Probabilistic Model Search Engines
Probabilistic models attempt to estimate the probability that the user will find a particular document the document is relevant to the query divided by the probability that the document is not relevant to the query). The probabilistic model operates recursively and requires that the underlying algorithm guess at initial parameters then iteratively tries to improve this initial guess to obtain a final raking of relevancy probabilities.
Unfortunately, probabilistic models can be very hard to build and program. Their complexity grows quickly, deterring many types of research and limiting their scalability. Probabilistic models also require several unrealistic simplifying assumptions, such as independence between terms as well as documents. Of course, the independence assumption is restrictive in most cases, For instance, in this document, the most likely word to follow information is the word retrieval, but the independence assumption judges each word as equally likely to follow the word information. On the other hand, the probabilistic framework can naturally accommodate a priory preference, and thus, these models do offer the promise of tailoring search results to the preferences of the individual user. For example, a user`s query history can be incorporated into the probabilistic model`s initial guess, which generals better query results than a democratic guess.
COMPARING SEARCH ENGINES
Annual information retrieval conference, such as TREC, SIGIR, CIR(for traditional information retrieval), and WWW (for web information retrieval), are used to compare the various information retrieval models underlying search engines and help the field progress toward better, more efficient search engines. The two most common ratings used to differentiate the various search techniques are precision and recall. Precision is the ratio of the number of relevant of the document retrieved to the total number of the document retrieved. The recall is the ratio of the number of relevant documents retrieved to the total number of relevant documents in the collection. The higher the precision and recall, the better the search engine is. Of course, search engines are tested on document collection with known parameters. For example, The commonly used test collection Medlars, containing 5,831 keywords and 1,033 documents, has been examined so often its properties are well known. For instance, there are exactly 24 documents relevant to the phrase neoplasm immunology.

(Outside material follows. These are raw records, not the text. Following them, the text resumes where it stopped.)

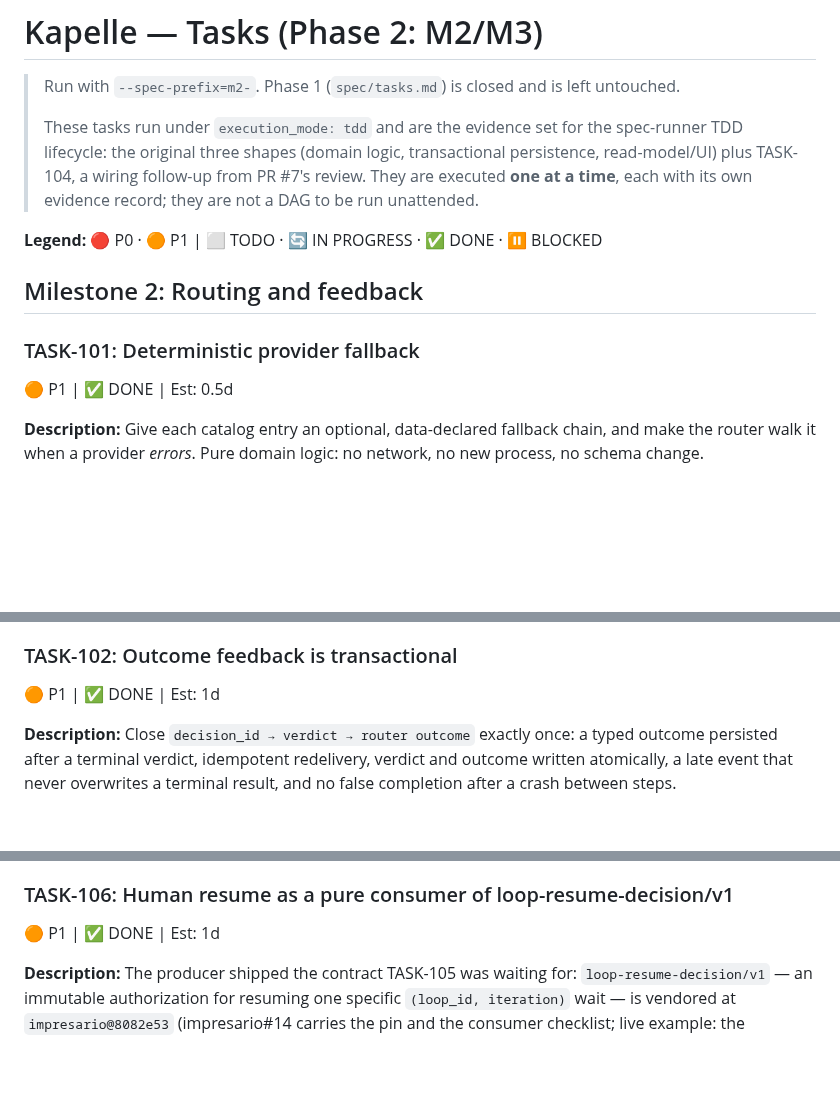
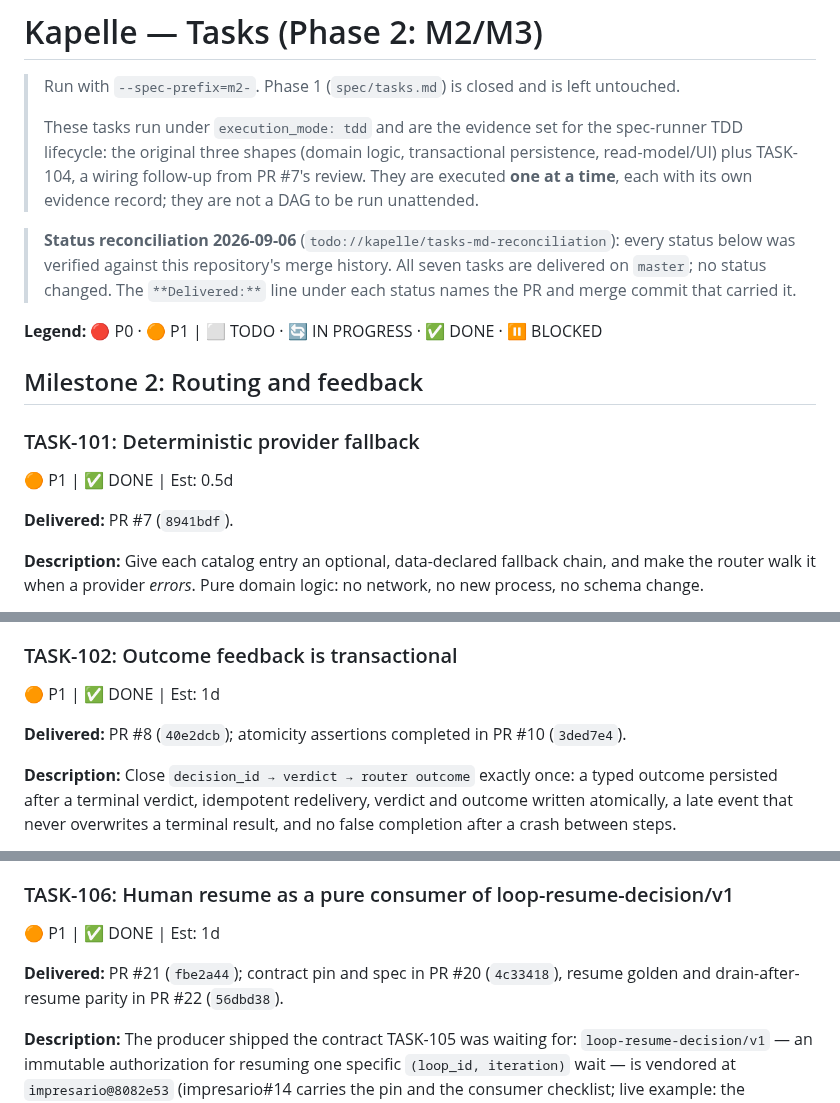
Before and after one commit to andrei-shtanakov/kapelle, a Markdown page: spec/m2-tasks.md, 3 parts joined by grey strips. GitHub-like rendering; blank space fills up the shorter version.

```diff
--- a/spec/m2-tasks.md
+++ b/spec/m2-tasks.md
@@ -9,12 +9,19 @@
 > from PR #7's review. They are executed **one at a time**, each with its own
 > evidence record; they are not a DAG to be run unattended.
 
+> **Status reconciliation 2026-09-06** (`todo://kapelle/tasks-md-reconciliation`):
+> every status below was verified against this repository's merge history. All
+> seven tasks are delivered on `master`; no status changed. The `**Delivered:**`
+> line under each status names the PR and merge commit that carried it.
+
 **Legend:** 🔴 P0 · 🟠 P1 | ⬜ TODO · 🔄 IN PROGRESS · ✅ DONE · ⏸️ BLOCKED
 
 ## Milestone 2: Routing and feedback
 
 ### TASK-101: Deterministic provider fallback
 🟠 P1 | ✅ DONE | Est: 0.5d
+
+**Delivered:** PR #7 (`8941bdf`).
 
 **Description:**
 Give each catalog entry an optional, data-declared fallback chain, and make the
@@ -58,6 +65,9 @@ debugged from a log.
 ### TASK-102: Outcome feedback is transactional
 🟠 P1 | ✅ DONE | Est: 1d
 
+**Delivered:** PR #8 (`40e2dcb`); atomicity assertions completed in PR #10
+(`3ded7e4`).
+
 **Description:**
 Close `decision_id → verdict → router outcome` exactly once: a typed outcome
 persisted after a terminal verdict, idempotent redelivery, verdict and outcome
@@ -172,6 +190,10 @@ matrix, not a resume.
 
 ### TASK-106: Human resume as a pure consumer of loop-resume-decision/v1
 🟠 P1 | ✅ DONE | Est: 1d
+
+**Delivered:** PR #21 (`fbe2a44`); contract pin and spec in PR #20
+(`4c33418`), resume golden and drain-after-resume parity in PR #22
+(`56dbd38`).
 
 **Description:**
 The producer shipped the contract TASK-105 was waiting for:
```
Also changed, not shown: other parts of spec/m2-tasks.md (+10 -0 lines), TODO.md (+9 -3 lines), spec/tasks.md (+26 -0 lines).
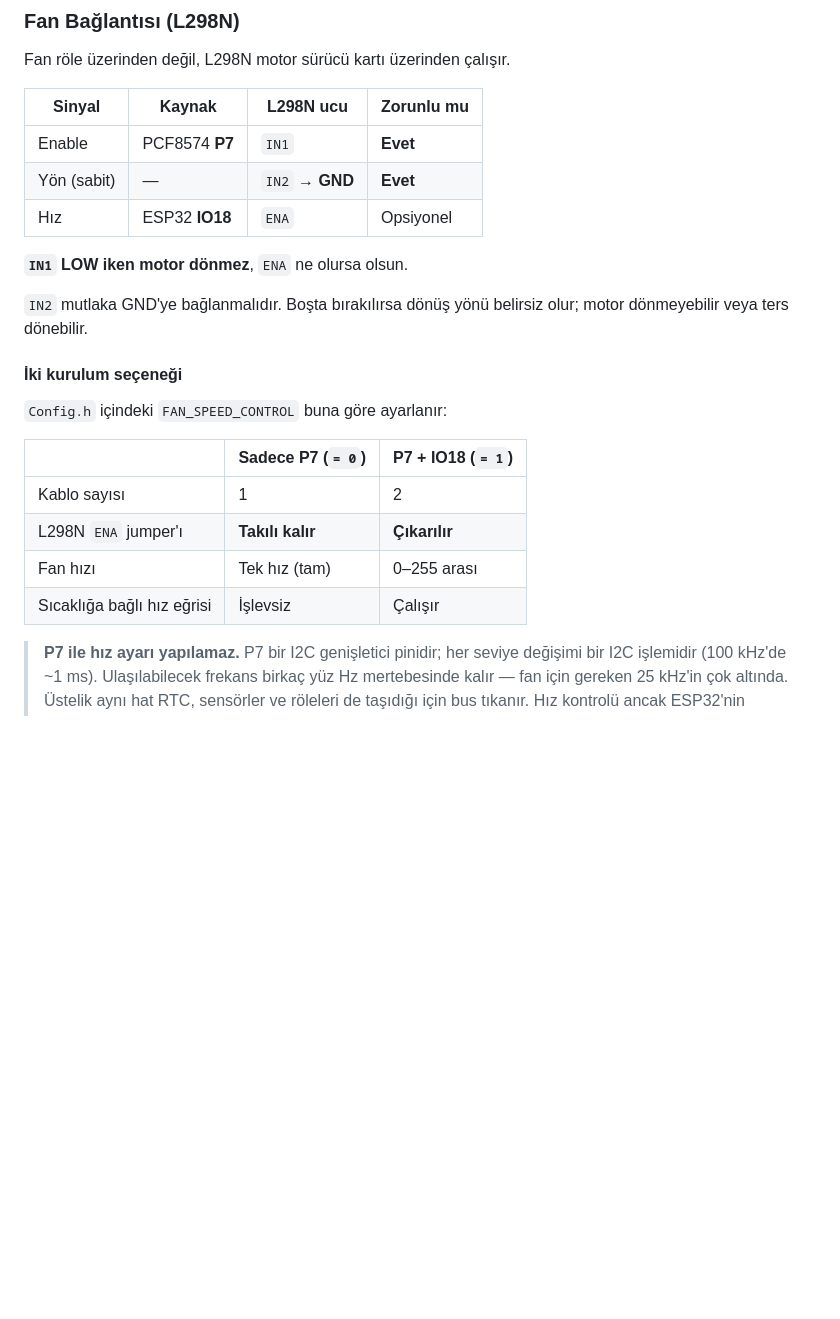
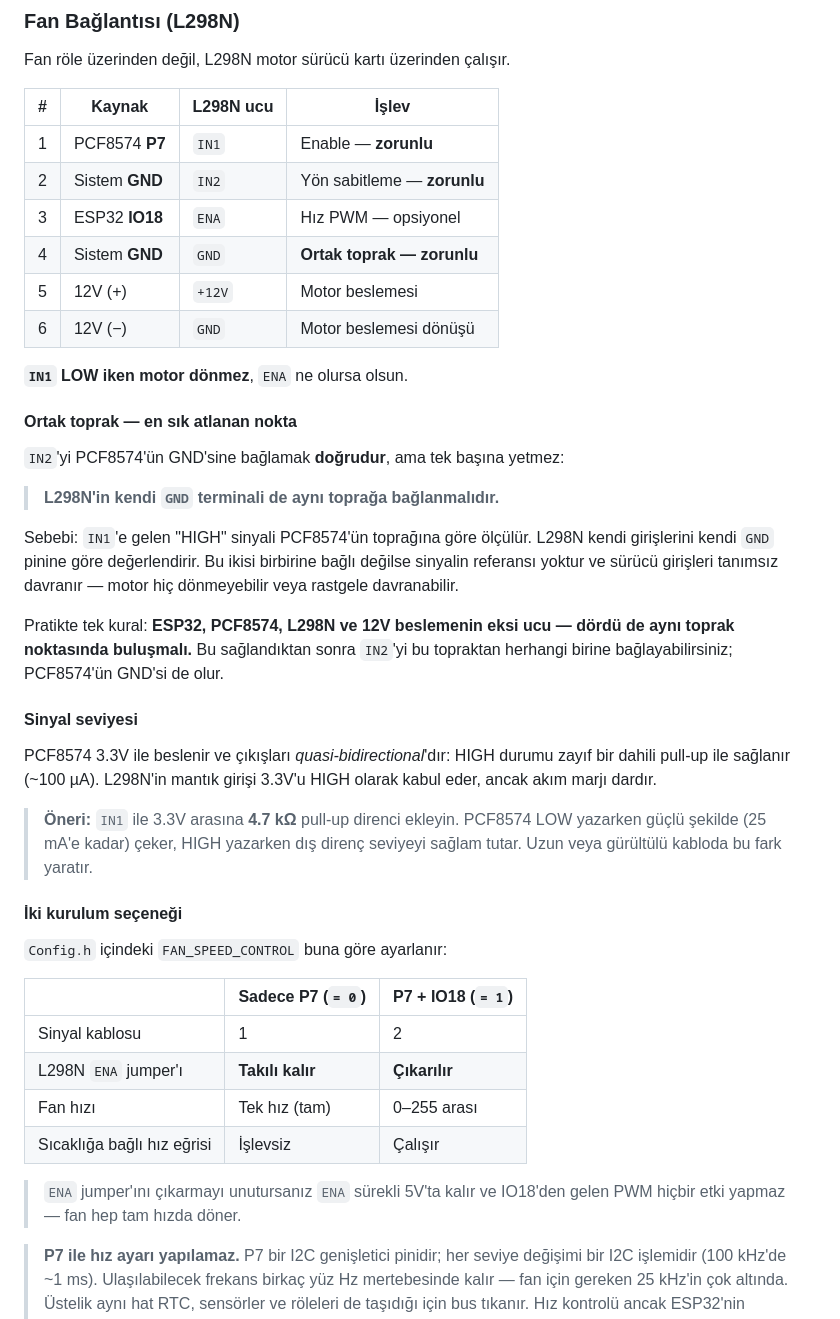
Before and after one commit to emrah1982/KuluckaMakinesi, a Markdown page: README.md, the part around the change. Rendered like a GitHub page; blank space fills up the shorter version.

Commit message:
docs(readme): fan L298N baglanti tablosu - ortak toprak ve pull-up notlari
Kullanicinin planladigi baglanti dogru: IO18->ENA (jumper cikarik),
P7->IN1, IN2->GND. README bu duzene gore netlestirildi.

EKLENEN KRITIK NOT: ORTAK TOPRAK
IN2'yi PCF8574'un GND'sine baglamak dogrudur ama TEK BASINA YETMEZ.
L298N'in kendi GND terminali de ayni topraga baglanmalidir: IN1'e gelen
HIGH sinyali PCF8574'un topragina gore olculur, L298N ise kendi GND pinine
gore degerlendirir. Ikisi bagli degilse sinyalin referansi yoktur ve
surucu girisleri tanimsiz davranir - motor hic donmeyebilir.
Kural olarak yazildi: ESP32 + PCF8574 + L298N + 12V beslemenin eksi ucu,
dordu de ayni toprak noktasinda bulusmali.

Tam baglanti tablosu 6 satira cikarildi (guc uclari dahil); onceki tabloda
yalnizca sinyaller vardi ve GND/12V uclari gorunmuyordu.

SINYAL SEVIYESI
PCF8574 3.3V ile calisir ve HIGH'i zayif dahili pull-up ile saglar
(~100 uA). L298N girisi 3.3V'u HIGH kabul eder ama akim marji dardir;
IN1-3.3V arasina 4.7k pull-up onerildi.

Ayrica ENA jumper'i uyarisi eklendi: cikarilmazsa ENA surekli 5V'ta kalir
ve IO18'den gelen PWM etkisiz olur.

```diff
--- a/README.md
+++ b/README.md
@@ -66,16 +66,42 @@ gerekmez.
 
 Fan röle üzerinden değil, L298N motor sürücü kartı üzerinden çalışır.
 
-| Sinyal | Kaynak | L298N ucu | Zorunlu mu |
-|--------|--------|-----------|------------|
-| Enable | PCF8574 **P7** | `IN1` | **Evet** |
-| Yön (sabit) | — | `IN2` → **GND** | **Evet** |
-| Hız | ESP32 **IO18** | `ENA` | Opsiyonel |
+| # | Kaynak | L298N ucu | İşlev |
+|---|--------|-----------|-------|
+| 1 | PCF8574 **P7** | `IN1` | Enable — **zorunlu** |
+| 2 | Sistem **GND** | `IN2` | Yön sabitleme — **zorunlu** |
+| 3 | ESP32 **IO18** | `ENA` | Hız PWM — opsiyonel |
+| 4 | Sistem **GND** | `GND` | **Ortak toprak — zorunlu** |
+| 5 | 12V (+) | `+12V` | Motor beslemesi |
+| 6 | 12V (−) | `GND` | Motor beslemesi dönüşü |
 
 **`IN1` LOW iken motor dönmez**, `ENA` ne olursa olsun.
 
-`IN2` mutlaka GND'ye bağlanmalıdır. Boşta bırakılırsa dönüş yönü belirsiz
-olur; motor dönmeyebilir veya ters dönebilir.
+#### Ortak toprak — en sık atlanan nokta
+
+`IN2`'yi PCF8574'ün GND'sine bağlamak **doğrudur**, ama tek başına yetmez:
+
+> **L298N'in kendi `GND` terminali de aynı toprağa bağlanmalıdır.**
+
+Sebebi: `IN1`'e gelen "HIGH" sinyali PCF8574'ün toprağına göre ölçülür.
+L298N kendi girişlerini kendi `GND` pinine göre değerlendirir. Bu ikisi
+birbirine bağlı değilse sinyalin referansı yoktur ve sürücü girişleri
+tanımsız davranır — motor hiç dönmeyebilir veya rastgele davranabilir.
+
+Pratikte tek kural: **ESP32, PCF8574, L298N ve 12V beslemenin eksi ucu —
+dördü de aynı toprak noktasında buluşmalı.** Bu sağlandıktan sonra `IN2`'yi
+bu topraktan herhangi birine bağlayabilirsiniz; PCF8574'ün GND'si de olur.
+
+#### Sinyal seviyesi
+
+PCF8574 3.3V ile beslenir ve çıkışları *quasi-bidirectional*'dır: HIGH
+durumu zayıf bir dahili pull-up ile sağlanır (~100 µA). L298N'in mantık
+girişi 3.3V'u HIGH olarak kabul eder, ancak akım marjı dardır.
+
+> **Öneri:** `IN1` ile 3.3V arasına **4.7 kΩ** pull-up direnci ekleyin.
+> PCF8574 LOW yazarken güçlü şekilde (25 mA'e kadar) çeker, HIGH yazarken
+> dış direnç seviyeyi sağlam tutar. Uzun veya gürültülü kabloda bu fark
+> yaratır.
 
 #### İki kurulum seçeneği
 
@@ -83,10 +109,13 @@ olur; motor dönmeyebilir veya ters dönebilir.
 
 | | Sadece P7 (`= 0`) | P7 + IO18 (`= 1`) |
 |---|---|---|
-| Kablo sayısı | 1 | 2 |
+| Sinyal kablosu | 1 | 2 |
 | L298N `ENA` jumper'ı | **Takılı kalır** | **Çıkarılır** |
 | Fan hızı | Tek hız (tam) | 0–255 arası |
 | Sıcaklığa bağlı hız eğrisi | İşlevsiz | Çalışır |
+
+> `ENA` jumper'ını çıkarmayı unutursanız `ENA` sürekli 5V'ta kalır ve
+> IO18'den gelen PWM hiçbir etki yapmaz — fan hep tam hızda döner.
 
 > **P7 ile hız ayarı yapılamaz.** P7 bir I2C genişletici pinidir; her seviye
 > değişimi bir I2C işlemidir (100 kHz'de ~1 ms). Ulaşılabilecek frekans birkaç
```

Thus, the denominator of the recall ratio for a user query on neoplasm, Immunology. Thus, the denominator of the recall ratio for a user query on neoplasm immunology is 24. If only 10 documents were retrieved by a search engine for this query, then a recall of 10/24=.416 is reported. Recall and precision are information retrieval-specific performance measures, but, of course, when evaluating any computer system, time and space are always performance issues. All else held constant, quick, memory-efficient search engines are preferred to slower, memory-inefficient engines. A search engine with fabulous recall and precision is useless if it requires 30 minutes to perform one query or store the data on 75 supercomputers. Some other performance measures take a user-centered viewpoint and are aimed at assessing user satisfaction and frustration with the information system. A book by Robert Korfhage, Information Storage, and Retrieval discusses these and several other measures for comparing search engines.